• _Exercise_
Set down the records exactly, and omit any image found in them.

_____

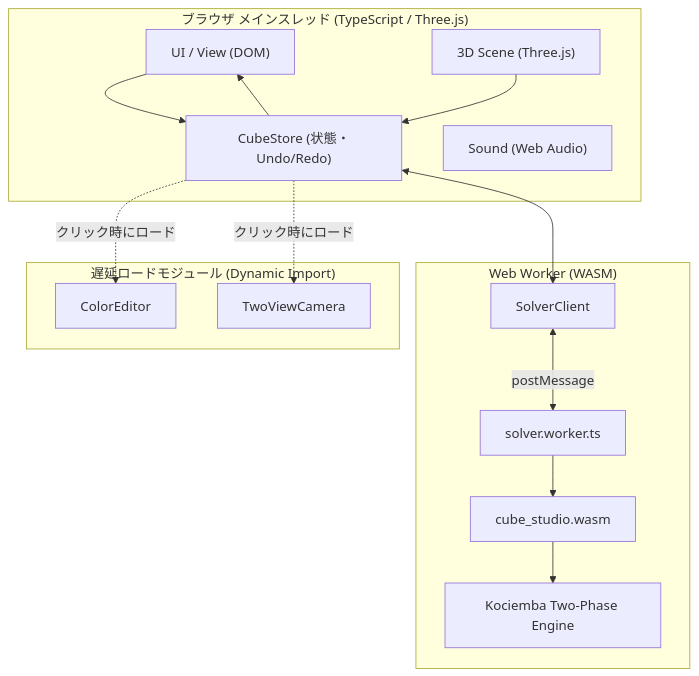
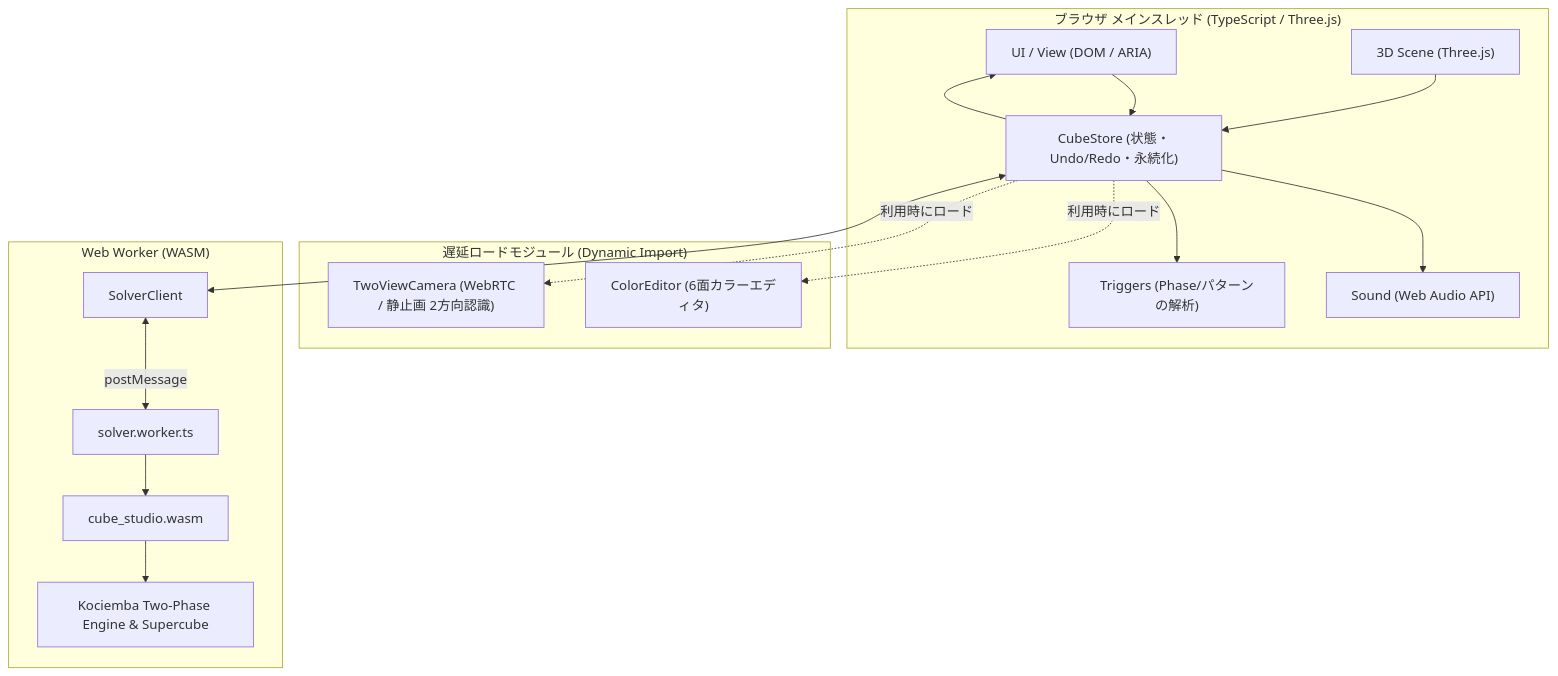
One commit to katoy/rust-r-cube changed the diagram in 3x3-web-2/README.md. Above: the diagram before and after it, drawn with Mermaid. The commit also changed other lines of this file and 4 other files, not shown here.

````diff
--- a/3x3-web-2/README.md
+++ b/3x3-web-2/README.md
@@ -51,31 +63,34 @@
 ```mermaid
 flowchart TD
     subgraph UI ["ブラウザ メインスレッド (TypeScript / Three.js)"]
-        View["UI / View (DOM)"]
+        View["UI / View (DOM / ARIA)"]
         Scene["3D Scene (Three.js)"]
-        Store["CubeStore (状態・Undo/Redo)"]
-        Sound["Sound (Web Audio)"]
+        Store["CubeStore (状態・Undo/Redo・永続化)"]
+        Sound["Sound (Web Audio API)"]
+        Triggers["Triggers (Phase/パターンの解析)"]
         View --> Store
         Scene --> Store
         Store --> View
+        Store --> Sound
+        Store --> Triggers
     end
 
     subgraph Dynamic ["遅延ロードモジュール (Dynamic Import)"]
-        Editor["ColorEditor"]
-        Camera["TwoViewCamera"]
-        Store -.->|クリック時にロード| Editor
-        Store -.->|クリック時にロード| Camera
+        Editor["ColorEditor (6面カラーエディタ)"]
+        Camera["TwoViewCamera (WebRTC / 静止画 2方向認識)"]
+        Store -.->|利用時にロード| Editor
+        Store -.->|利用時にロード| Camera
     end
 
     subgraph Worker ["Web Worker (WASM)"]
         Client["SolverClient"]
         WasmWorker["solver.worker.ts"]
         RustWasm["cube_studio.wasm"]
-        Solver["Kociemba Two-Phase Engine"]
+        Solver["Kociemba Two-Phase Engine & Supercube"]
         Client <-->|postMessage| WasmWorker
         WasmWorker --> RustWasm
         RustWasm --> Solver
     end
 
     Store <--> Client
 ```
````
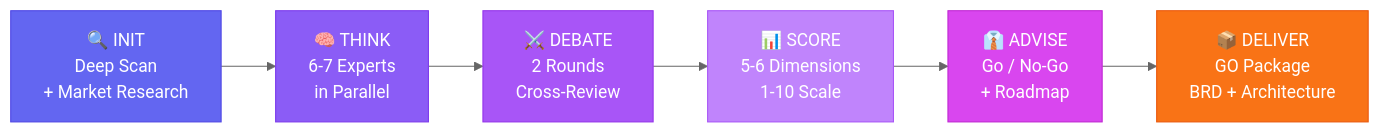
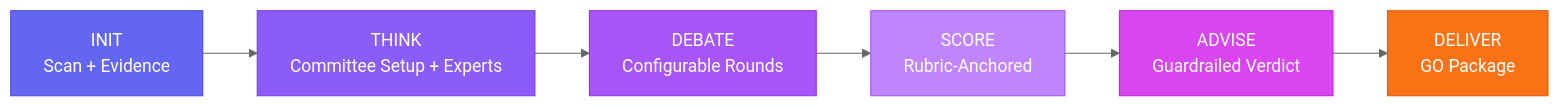
Before and after one commit to ebnrdwan/GangPlugin: the diagram in README.md, drawn with Mermaid (neutral theme). The commit also changed other lines of this file and 27 other files, not shown here.

First line of the commit message:
feat: Gang v1.3.0 — configurable, auditable, cost-aware committee

````diff
--- a/README.md
+++ b/README.md
@@ -45,15 +56,15 @@
 ```mermaid
 graph LR
-    A["🔍 INIT<br/>Deep Scan<br/>+ Market Research"] --> B["🧠 THINK<br/>6-7 Experts<br/>in Parallel"]
-    B --> C["⚔️ DEBATE<br/>2 Rounds<br/>Cross-Review"]
-    C --> D["📊 SCORE<br/>5-6 Dimensions<br/>1-10 Scale"]
-    D --> E["👔 ADVISE<br/>Go / No-Go<br/>+ Roadmap"]
-    E --> F["📦 DELIVER<br/>GO Package<br/>BRD + Architecture"]
+    A["INIT<br/>Scan + Evidence"] --> B["THINK<br/>Committee Setup + Experts"]
+    B --> C["DEBATE<br/>Configurable Rounds"]
+    C --> D["SCORE<br/>Rubric-Anchored"]
+    D --> E["ADVISE<br/>Guardrailed Verdict"]
+    E --> F["DELIVER<br/>GO Package"]
 
     style A fill:#6366f1,stroke:#4f46e5,color:#fff
     style B fill:#8b5cf6,stroke:#7c3aed,color:#fff
     style C fill:#a855f7,stroke:#9333ea,color:#fff
     style D fill:#c084fc,stroke:#a855f7,color:#fff
     style E fill:#d946ef,stroke:#c026d3,color:#fff
     style F fill:#f97316,stroke:#ea580c,color:#fff
 ```
````
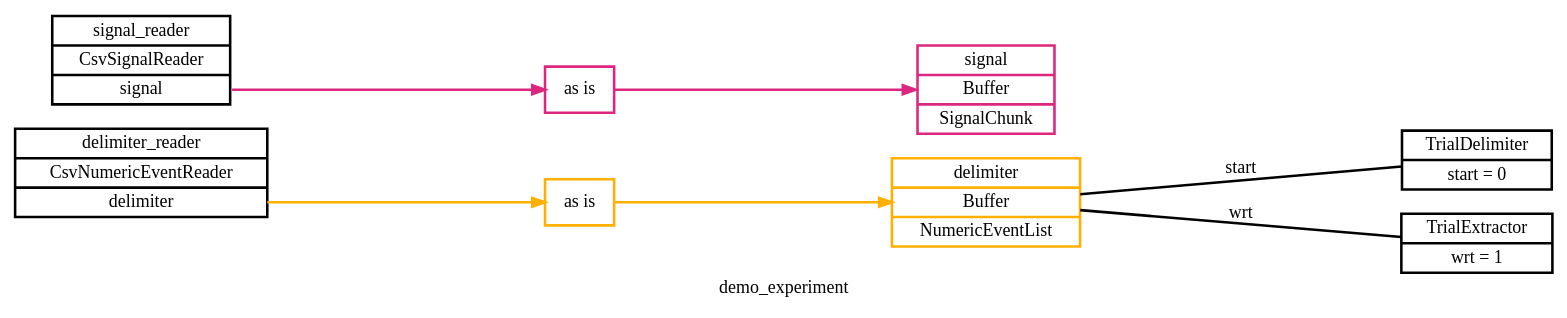
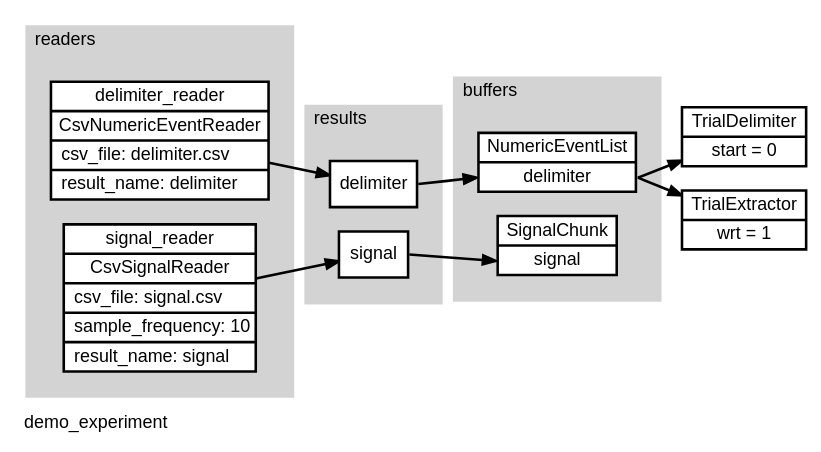
One commit to lwthompson2/pyramid changed the diagram in docs/signal-demo/demo_experiment.dot. Above: the diagram before and after it, drawn with Graphviz. The commit also changed 15 other files, not shown here.

Commit message:
Rework graphing for flow and config details.

```diff
--- a/docs/signal-demo/demo_experiment.dot
+++ b/docs/signal-demo/demo_experiment.dot
@@ -1,19 +1,31 @@
 digraph demo_experiment {
-	graph [label=demo_experiment overlap=scale rankdir=LR ranksep=3.0 splines=false]
-	node [penwidth=2.0]
-	edge [penwidth=2.0]
-	delimiter_reader [label="<delimiter_reader>delimiter_reader|CsvNumericEventReader|<delimiter>delimiter" shape=record]
-	signal_reader [label="<signal_reader>signal_reader|CsvSignalReader|<signal>signal" shape=record]
-	delimiter [label="delimiter|Buffer|NumericEventList" color="#FFB000" shape=record]
-	signal [label="signal|Buffer|SignalChunk" color="#DC267F" shape=record]
-	delimiter_reader_route_0 [label="as is" color="#FFB000" shape=record]
-	delimiter_reader:delimiter:e -> delimiter_reader_route_0:w [color="#FFB000"]
-	delimiter_reader_route_0:e -> delimiter:w [color="#FFB000"]
-	signal_reader_route_0 [label="as is" color="#DC267F" shape=record]
-	signal_reader:signal:e -> signal_reader_route_0:w [color="#DC267F"]
-	signal_reader_route_0:e -> signal:w [color="#DC267F"]
-	trial_delimiter [label="TrialDelimiter|start = 0" shape=record]
-	delimiter -> trial_delimiter [label=start arrowhead=none arrowtail=none]
-	trial_extractor [label="TrialExtractor|wrt = 1" shape=record]
-	delimiter -> trial_extractor [label=wrt arrowhead=none arrowtail=none]
+	graph [fontname=Arial label=demo_experiment labeljust=l outputorder=edgesfirst overlap=scale rankdir=LR splines=false]
+	node [fillcolor=white fontname=Arial penwidth=2.0 shape=record style=filled]
+	edge [fontname=Arial penwidth=2.0]
+	subgraph cluster_buffers {
+		graph [bgcolor=lightgray color=transparent fontname=Arial label=buffers margin=20 rank=same]
+		event_list [label="NumericEventList|<delimiter>delimiter"]
+		signal_chunk [label="SignalChunk|<signal>signal"]
+	}
+	trial_delimiter [label="TrialDelimiter|start = 0"]
+	event_list:delimiter:e -> trial_delimiter
+	trial_extractor [label="TrialExtractor|wrt = 1"]
+	event_list:delimiter:e -> trial_extractor
+	subgraph cluster_enhancers {
+		graph [bgcolor=lightgray color=transparent fontname=Arial label=enhancers margin=20 rank=same]
+	}
+	subgraph cluster_readers {
+		graph [bgcolor=lightgray color=transparent fontname=Arial label=readers margin=20 rank=same]
+		delimiter_reader [label="delimiter_reader|CsvNumericEventReader|csv_file: delimiter.csv\l|result_name: delimiter\l"]
+		signal_reader [label="signal_reader|CsvSignalReader|csv_file: signal.csv\l|sample_frequency: 10\l|result_name: signal\l"]
+	}
+	delimiter_reader -> delimiter_reader_results
+	signal_reader -> signal_reader_results
+	subgraph cluster_results {
+		graph [bgcolor=lightgray color=transparent fontname=Arial label=results margin=20 rank=same]
+		delimiter_reader_results [label="<delimiter>delimiter"]
+		signal_reader_results [label="<signal>signal"]
+	}
+	delimiter_reader_results:delimiter:e -> event_list:delimiter:w
+	signal_reader_results:signal:e -> signal_chunk:signal:w
 }
```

_____

• _Response for this exercise_
One commit to katoy/rust-r-cube changed the diagram in 3x3-web-2/README.md. Above: the diagram before and after it, drawn with Mermaid. The commit also changed other lines of this file and 4 other files, not shown here.

````diff
--- a/3x3-web-2/README.md
+++ b/3x3-web-2/README.md
@@ -51,31 +63,34 @@
 ```mermaid
 flowchart TD
     subgraph UI ["ブラウザ メインスレッド (TypeScript / Three.js)"]
-        View["UI / View (DOM)"]
+        View["UI / View (DOM / ARIA)"]
         Scene["3D Scene (Three.js)"]
-        Store["CubeStore (状態・Undo/Redo)"]
-        Sound["Sound (Web Audio)"]
+        Store["CubeStore (状態・Undo/Redo・永続化)"]
+        Sound["Sound (Web Audio API)"]
+        Triggers["Triggers (Phase/パターンの解析)"]
         View --> Store
         Scene --> Store
         Store --> View
+        Store --> Sound
+        Store --> Triggers
     end
 
     subgraph Dynamic ["遅延ロードモジュール (Dynamic Import)"]
-        Editor["ColorEditor"]
-        Camera["TwoViewCamera"]
-        Store -.->|クリック時にロード| Editor
-        Store -.->|クリック時にロード| Camera
+        Editor["ColorEditor (6面カラーエディタ)"]
+        Camera["TwoViewCamera (WebRTC / 静止画 2方向認識)"]
+        Store -.->|利用時にロード| Editor
+        Store -.->|利用時にロード| Camera
     end
 
     subgraph Worker ["Web Worker (WASM)"]
         Client["SolverClient"]
         WasmWorker["solver.worker.ts"]
         RustWasm["cube_studio.wasm"]
-        Solver["Kociemba Two-Phase Engine"]
+        Solver["Kociemba Two-Phase Engine & Supercube"]
         Client <-->|postMessage| WasmWorker
         WasmWorker --> RustWasm
         RustWasm --> Solver
     end
 
     Store <--> Client
 ```
````
Before and after one commit to ebnrdwan/GangPlugin: the diagram in README.md, drawn with Mermaid (neutral theme). The commit also changed other lines of this file and 27 other files, not shown here.

First line of the commit message:
feat: Gang v1.3.0 — configurable, auditable, cost-aware committee

````diff
--- a/README.md
+++ b/README.md
@@ -45,15 +56,15 @@
 ```mermaid
 graph LR
-    A["🔍 INIT<br/>Deep Scan<br/>+ Market Research"] --> B["🧠 THINK<br/>6-7 Experts<br/>in Parallel"]
-    B --> C["⚔️ DEBATE<br/>2 Rounds<br/>Cross-Review"]
-    C --> D["📊 SCORE<br/>5-6 Dimensions<br/>1-10 Scale"]
-    D --> E["👔 ADVISE<br/>Go / No-Go<br/>+ Roadmap"]
-    E --> F["📦 DELIVER<br/>GO Package<br/>BRD + Architecture"]
+    A["INIT<br/>Scan + Evidence"] --> B["THINK<br/>Committee Setup + Experts"]
+    B --> C["DEBATE<br/>Configurable Rounds"]
+    C --> D["SCORE<br/>Rubric-Anchored"]
+    D --> E["ADVISE<br/>Guardrailed Verdict"]
+    E --> F["DELIVER<br/>GO Package"]
 
     style A fill:#6366f1,stroke:#4f46e5,color:#fff
     style B fill:#8b5cf6,stroke:#7c3aed,color:#fff
     style C fill:#a855f7,stroke:#9333ea,color:#fff
     style D fill:#c084fc,stroke:#a855f7,color:#fff
     style E fill:#d946ef,stroke:#c026d3,color:#fff
     style F fill:#f97316,stroke:#ea580c,color:#fff
 ```
````
One commit to lwthompson2/pyramid changed the diagram in docs/signal-demo/demo_experiment.dot. Above: the diagram before and after it, drawn with Graphviz. The commit also changed 15 other files, not shown here.

Commit message:
Rework graphing for flow and config details.

```diff
--- a/docs/signal-demo/demo_experiment.dot
+++ b/docs/signal-demo/demo_experiment.dot
@@ -1,19 +1,31 @@
 digraph demo_experiment {
-	graph [label=demo_experiment overlap=scale rankdir=LR ranksep=3.0 splines=false]
-	node [penwidth=2.0]
-	edge [penwidth=2.0]
-	delimiter_reader [label="<delimiter_reader>delimiter_reader|CsvNumericEventReader|<delimiter>delimiter" shape=record]
-	signal_reader [label="<signal_reader>signal_reader|CsvSignalReader|<signal>signal" shape=record]
-	delimiter [label="delimiter|Buffer|NumericEventList" color="#FFB000" shape=record]
-	signal [label="signal|Buffer|SignalChunk" color="#DC267F" shape=record]
-	delimiter_reader_route_0 [label="as is" color="#FFB000" shape=record]
-	delimiter_reader:delimiter:e -> delimiter_reader_route_0:w [color="#FFB000"]
-	delimiter_reader_route_0:e -> delimiter:w [color="#FFB000"]
-	signal_reader_route_0 [label="as is" color="#DC267F" shape=record]
-	signal_reader:signal:e -> signal_reader_route_0:w [color="#DC267F"]
-	signal_reader_route_0:e -> signal:w [color="#DC267F"]
-	trial_delimiter [label="TrialDelimiter|start = 0" shape=record]
-	delimiter -> trial_delimiter [label=start arrowhead=none arrowtail=none]
-	trial_extractor [label="TrialExtractor|wrt = 1" shape=record]
-	delimiter -> trial_extractor [label=wrt arrowhead=none arrowtail=none]
+	graph [fontname=Arial label=demo_experiment labeljust=l outputorder=edgesfirst overlap=scale rankdir=LR splines=false]
+	node [fillcolor=white fontname=Arial penwidth=2.0 shape=record style=filled]
+	edge [fontname=Arial penwidth=2.0]
+	subgraph cluster_buffers {
+		graph [bgcolor=lightgray color=transparent fontname=Arial label=buffers margin=20 rank=same]
+		event_list [label="NumericEventList|<delimiter>delimiter"]
+		signal_chunk [label="SignalChunk|<signal>signal"]
+	}
+	trial_delimiter [label="TrialDelimiter|start = 0"]
+	event_list:delimiter:e -> trial_delimiter
+	trial_extractor [label="TrialExtractor|wrt = 1"]
+	event_list:delimiter:e -> trial_extractor
+	subgraph cluster_enhancers {
+		graph [bgcolor=lightgray color=transparent fontname=Arial label=enhancers margin=20 rank=same]
+	}
+	subgraph cluster_readers {
+		graph [bgcolor=lightgray color=transparent fontname=Arial label=readers margin=20 rank=same]
+		delimiter_reader [label="delimiter_reader|CsvNumericEventReader|csv_file: delimiter.csv\l|result_name: delimiter\l"]
+		signal_reader [label="signal_reader|CsvSignalReader|csv_file: signal.csv\l|sample_frequency: 10\l|result_name: signal\l"]
+	}
+	delimiter_reader -> delimiter_reader_results
+	signal_reader -> signal_reader_results
+	subgraph cluster_results {
+		graph [bgcolor=lightgray color=transparent fontname=Arial label=results margin=20 rank=same]
+		delimiter_reader_results [label="<delimiter>delimiter"]
+		signal_reader_results [label="<signal>signal"]
+	}
+	delimiter_reader_results:delimiter:e -> event_list:delimiter:w
+	signal_reader_results:signal:e -> signal_chunk:signal:w
 }
```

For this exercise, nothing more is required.